"It's like asking how much money my insurance policy saves," says one VP of IT, in a classic argument about the returns on a risk management program. And of course, quantifying losses avoided or risks mitigated is difficult. But our survey respondents say their risk management programs will provide tangible value. When we ask them about the cost savings or expense of risk management initiatives, their top answer, at 31%, is that they'll save the company a little time and money; 30% say they will save a great deal of time and money.
In the long term, absolutely. For now, most companies we work with find that risk programs aren't simple to implement; they require a deep commitment to change. Holistic is expensive. When we ask what's holding back those companies without formal IT risk management programs, respondents cite a lack of management will, lack of budget, and lack of time and manpower (read: not enough money). Traditionally, risk has been managed in an ad hoc fashion within various organizational silos and business units. Sometimes one individual is responsible for compliance, but more often than not, we see responsibility scattered across various units. Accountability is hit or miss.

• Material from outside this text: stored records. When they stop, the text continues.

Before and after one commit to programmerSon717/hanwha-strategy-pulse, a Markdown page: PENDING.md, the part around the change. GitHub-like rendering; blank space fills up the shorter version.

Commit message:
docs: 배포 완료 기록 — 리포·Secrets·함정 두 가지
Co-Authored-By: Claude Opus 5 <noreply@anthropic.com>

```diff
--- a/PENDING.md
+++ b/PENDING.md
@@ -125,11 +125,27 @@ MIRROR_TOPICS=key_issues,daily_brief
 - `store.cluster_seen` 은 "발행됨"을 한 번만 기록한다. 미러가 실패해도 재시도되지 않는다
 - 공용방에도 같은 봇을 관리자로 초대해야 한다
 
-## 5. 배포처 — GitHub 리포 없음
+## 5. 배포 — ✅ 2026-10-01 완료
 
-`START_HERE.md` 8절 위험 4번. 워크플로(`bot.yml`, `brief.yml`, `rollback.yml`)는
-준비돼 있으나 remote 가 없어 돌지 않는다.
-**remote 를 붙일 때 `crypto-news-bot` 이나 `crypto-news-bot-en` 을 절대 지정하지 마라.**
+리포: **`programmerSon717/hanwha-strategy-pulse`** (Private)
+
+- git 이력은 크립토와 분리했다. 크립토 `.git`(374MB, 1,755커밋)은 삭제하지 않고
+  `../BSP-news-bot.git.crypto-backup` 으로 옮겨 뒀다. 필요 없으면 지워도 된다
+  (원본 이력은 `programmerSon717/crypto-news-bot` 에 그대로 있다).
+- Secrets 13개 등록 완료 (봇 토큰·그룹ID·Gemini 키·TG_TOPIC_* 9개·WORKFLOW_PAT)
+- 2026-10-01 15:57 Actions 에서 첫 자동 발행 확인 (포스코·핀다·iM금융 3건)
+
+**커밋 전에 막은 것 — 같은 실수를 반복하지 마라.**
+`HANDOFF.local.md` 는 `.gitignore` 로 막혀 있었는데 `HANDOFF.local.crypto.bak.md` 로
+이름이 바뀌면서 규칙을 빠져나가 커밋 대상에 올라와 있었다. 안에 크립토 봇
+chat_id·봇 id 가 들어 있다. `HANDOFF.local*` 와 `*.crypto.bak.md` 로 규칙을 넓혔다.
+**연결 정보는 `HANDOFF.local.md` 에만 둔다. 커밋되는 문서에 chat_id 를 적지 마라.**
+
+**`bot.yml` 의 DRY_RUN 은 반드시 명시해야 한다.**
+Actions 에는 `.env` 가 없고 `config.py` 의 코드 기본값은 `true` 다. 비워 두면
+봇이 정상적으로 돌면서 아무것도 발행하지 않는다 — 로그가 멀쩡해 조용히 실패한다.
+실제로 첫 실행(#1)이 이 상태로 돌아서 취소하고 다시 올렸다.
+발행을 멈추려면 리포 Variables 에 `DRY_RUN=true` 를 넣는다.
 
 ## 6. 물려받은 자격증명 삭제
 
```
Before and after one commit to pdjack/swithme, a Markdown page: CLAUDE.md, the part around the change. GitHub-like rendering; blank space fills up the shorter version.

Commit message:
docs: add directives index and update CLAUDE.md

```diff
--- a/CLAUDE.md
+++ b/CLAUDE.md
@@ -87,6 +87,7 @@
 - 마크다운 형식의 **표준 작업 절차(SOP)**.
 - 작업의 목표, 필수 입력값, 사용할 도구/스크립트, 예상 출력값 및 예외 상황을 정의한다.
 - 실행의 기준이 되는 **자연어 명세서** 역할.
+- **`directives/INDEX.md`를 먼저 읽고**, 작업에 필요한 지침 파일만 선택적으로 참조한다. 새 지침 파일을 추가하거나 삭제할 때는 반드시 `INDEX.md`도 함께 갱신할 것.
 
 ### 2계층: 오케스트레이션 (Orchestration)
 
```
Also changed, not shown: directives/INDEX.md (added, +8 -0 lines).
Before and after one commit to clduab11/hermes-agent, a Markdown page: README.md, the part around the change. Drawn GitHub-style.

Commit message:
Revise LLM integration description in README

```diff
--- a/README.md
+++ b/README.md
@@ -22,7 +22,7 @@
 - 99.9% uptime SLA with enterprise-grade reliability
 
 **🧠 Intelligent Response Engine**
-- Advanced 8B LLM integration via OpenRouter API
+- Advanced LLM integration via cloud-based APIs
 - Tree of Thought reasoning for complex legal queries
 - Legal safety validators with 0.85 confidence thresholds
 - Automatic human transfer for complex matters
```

Changing that structure isn't cheap or easy, but there's a lot at stake. Globalization and outsourcing are here to stay. Competition is fierce. Either define yourself and your company as an agent of change or get out of the way. And don't think you can do that by narrowing your scope. In our survey, 65% of respondents say their programs don't include operational, financial, or business risks, though they will be expanding. Reduce your sphere of responsibility too much and you may end up on the outside looking in.